▶ _WHAT IS NEEDED_: Tally every line in the entries below that holds "directory", then give only the total.

■ ■ ■ ■

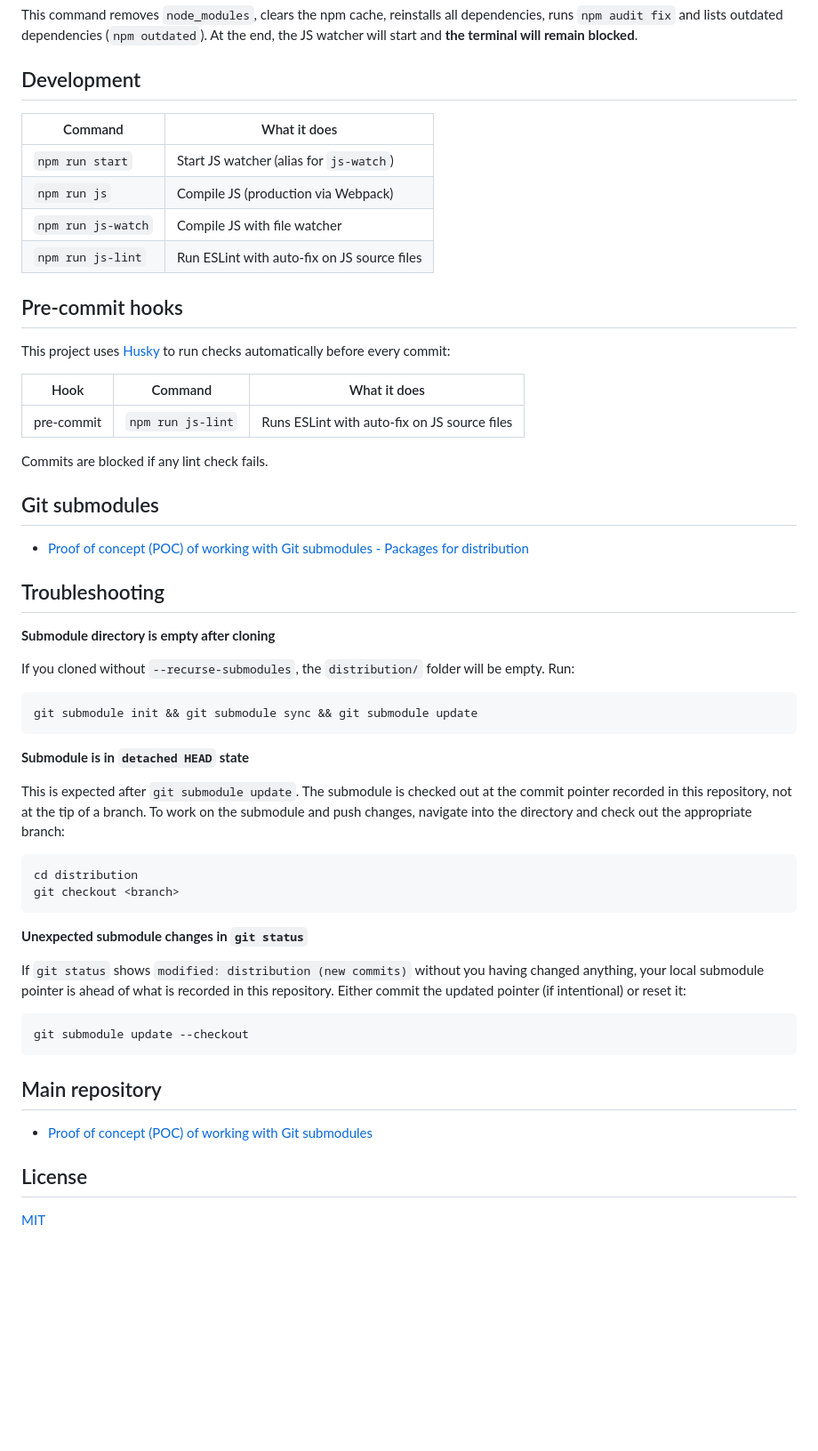
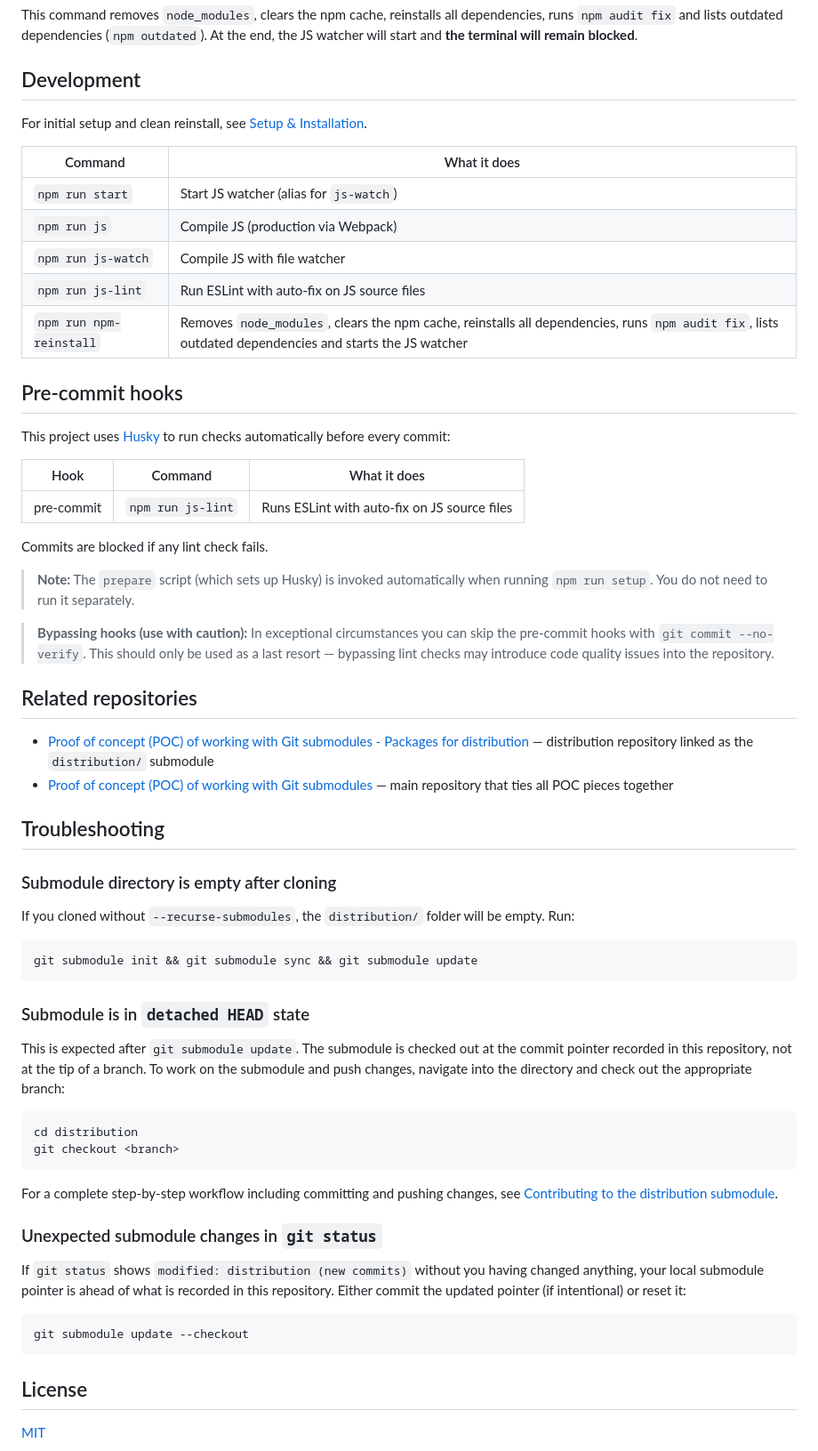
Before and after one commit to adrianoenache/poc-working-with-git-submodules-compiled-js, a Markdown page: README.md, the part around one of its changes. Shown at 89% size. GitHub-like rendering; blank space fills up the shorter version.

````diff
--- a/README.md
+++ b/README.md
@@ -98,12 +149,15 @@ This command removes `node_modules`, clears the npm cache, reinstalls all depend
 
 ## Development
 
+For initial setup and clean reinstall, see [Setup & Installation](#setup--installation).
+
 | Command | What it does |
 |---|---|
 | `npm run start` | Start JS watcher (alias for `js-watch`) |
 | `npm run js` | Compile JS (production via Webpack) |
 | `npm run js-watch` | Compile JS with file watcher |
 | `npm run js-lint` | Run ESLint with auto-fix on JS source files |
+| `npm run npm-reinstall` | Removes `node_modules`, clears the npm cache, reinstalls all dependencies, runs `npm audit fix`, lists outdated dependencies and starts the JS watcher |
 
 ## Pre-commit hooks
 
@@ -115,13 +169,18 @@ This project uses [Husky](https://typicode.github.io/husky/) to run checks autom
 
 Commits are blocked if any lint check fails.
 
-## Git submodules
+> **Note:** The `prepare` script (which sets up Husky) is invoked automatically when running `npm run setup`. You do not need to run it separately.
 
-- [Proof of concept (POC) of working with Git submodules - Packages for distribution](https://github.com/adrianoenache/poc-working-with-git-submodules-packages-for-distribution)
+> **Bypassing hooks (use with caution):** In exceptional circumstances you can skip the pre-commit hooks with `git commit --no-verify`. This should only be used as a last resort — bypassing lint checks may introduce code quality issues into the repository.
+
+## Related repositories
+
+- [Proof of concept (POC) of working with Git submodules - Packages for distribution](https://github.com/adrianoenache/poc-working-with-git-submodules-packages-for-distribution) — distribution repository linked as the `distribution/` submodule
+- [Proof of concept (POC) of working with Git submodules](https://github.com/adrianoenache/poc-working-with-git-submodules) — main repository that ties all POC pieces together
 
 ## Troubleshooting
 
-**Submodule directory is empty after cloning**
+### Submodule directory is empty after cloning
 
 If you cloned without `--recurse-submodules`, the `distribution/` folder will be empty. Run:
 
@@ -129,7 +188,7 @@ If you cloned without `--recurse-submodules`, the `distribution/` folder will be
 git submodule init && git submodule sync && git submodule update
 ```
 
-**Submodule is in `detached HEAD` state**
+### Submodule is in `detached HEAD` state
 
 This is expected after `git submodule update`. The submodule is checked out at the commit pointer recorded in this repository, not at the tip of a branch. To work on the submodule and push changes, navigate into the directory and check out the appropriate branch:
 
@@ -138,17 +197,15 @@ cd distribution
 git checkout <branch>
 ```
 
-**Unexpected submodule changes in `git status`**
+For a complete step-by-step workflow including committing and pushing changes, see [Contributing to the distribution submodule](#contributing-to-the-distribution-submodule).
+
+### Unexpected submodule changes in `git status`
 
 If `git status` shows `modified: distribution (new commits)` without you having changed anything, your local submodule pointer is ahead of what is recorded in this repository. Either commit the updated pointer (if intentional) or reset it:
 
 ```bash
 git submodule update --checkout
 ```
-
-## Main repository
-
-- [Proof of concept (POC) of working with Git submodules](https://github.com/adrianoenache/poc-working-with-git-submodules)
 
 ## License
 
````
Also changed, not shown: other parts of README.md (+57 -6 lines).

■ ■ ■ ■

▶ _ANSWER SECTION_: 3